The Nature of Memory
“Ample evidence suggests that upon their retrieval, items in long-term memory enter a transient special state, in which they might become prone to change. The process that generates this state is dubbed reconsolidation.” (Yadin Dudai, 2006)
“Implicit memory, sometimes called procedural memory, sometimes emotional memory, involves parts of the brain that do not require conscious processing during encoding or retrieval. When implicit memory is retrieved, the neural net profiles that are reactivated involve circuits in the brain that are a fundamental part of our everyday experience of life: behaviors, emotions and images. These implicit elements form part of the foundation for our subjective sense of ourselves: we act, feel and imagine without recognition of the influence of past experience on our present reality.” (Siegel, 1999)
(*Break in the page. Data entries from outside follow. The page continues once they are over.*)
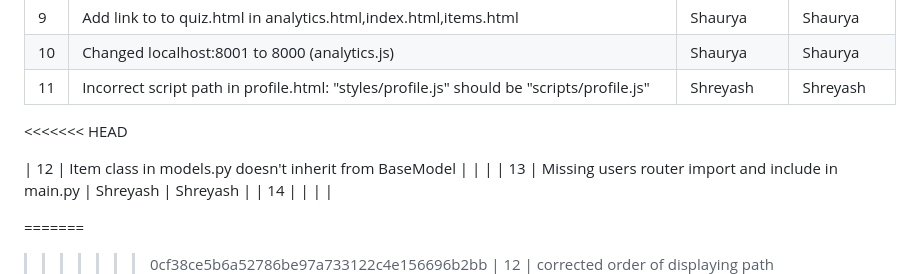
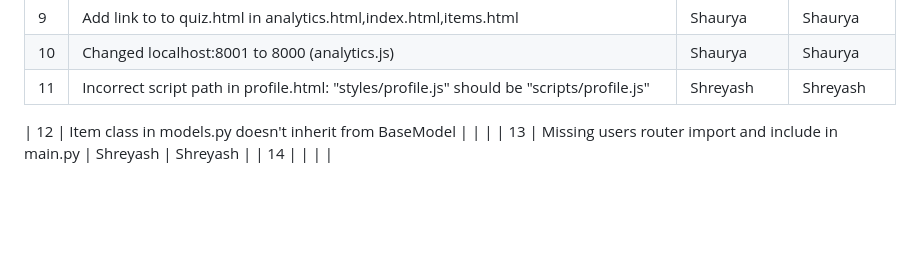
Before and after one commit to shreyash-lohare/Buggy_Repo, a Markdown page: Buggy_Repo/README.md, the part around the change. Drawn GitHub-style; blank space fills up the shorter version.

```diff
--- a/Buggy_Repo/README.md
+++ b/Buggy_Repo/README.md
@@ -43,14 +43,12 @@
 | 9   | Add link to to quiz.html in analytics.html,index.html,items.html     | Shaurya   |   Shaurya   |
 | 10  | Changed localhost:8001 to 8000  (analytics.js)                                       |     Shaurya          |   Shaurya           |
 | 11  | Incorrect script path in profile.html: "styles/profile.js" should be "scripts/profile.js"                                         | Shreyash              |  Shreyash            |
-<<<<<<< HEAD
+
 
 | 12  | Item class in models.py doesn't inherit from BaseModel                                         |               |              |
 | 13  | Missing users router import and include in main.py                                         |   Shreyash            |   Shreyash           |
 | 14  |                                          |               |              |
 
-=======
->>>>>>> 0cf38ce5b6a52786be97a733122c4e156696b2bb
 | 12  | corrected order of displaying path to each link on the webpage for all pages                                         |  Naman             |      Naman        |
 | 13  |  Changed POST TO DELETE (items.js)                                        |      Shaurya         |      Shaurya       |
 | 14  | Added Base URL to profile.js                                         |    Naman           | Naman             |
```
“Extensive research by neuroscientists since the late 1990s has found that the brain is innately equipped with a potent process, known as memory reconsolidation, that can fundamentally modify or erase a targeted, specific learning, even complex human emotional learnings formed subcortically, outside of awareness Such learnings are found to underlie and drive most of the problems and symptoms addressed in psychotherapy and counseling, so the relevance and value of memory reconsolidation for the clinical field are profound.” (Ecker, Bruce. “Memory reconsolidation understood and misunderstood.” International Journal of Neuropsychotherapy, Jan 2015.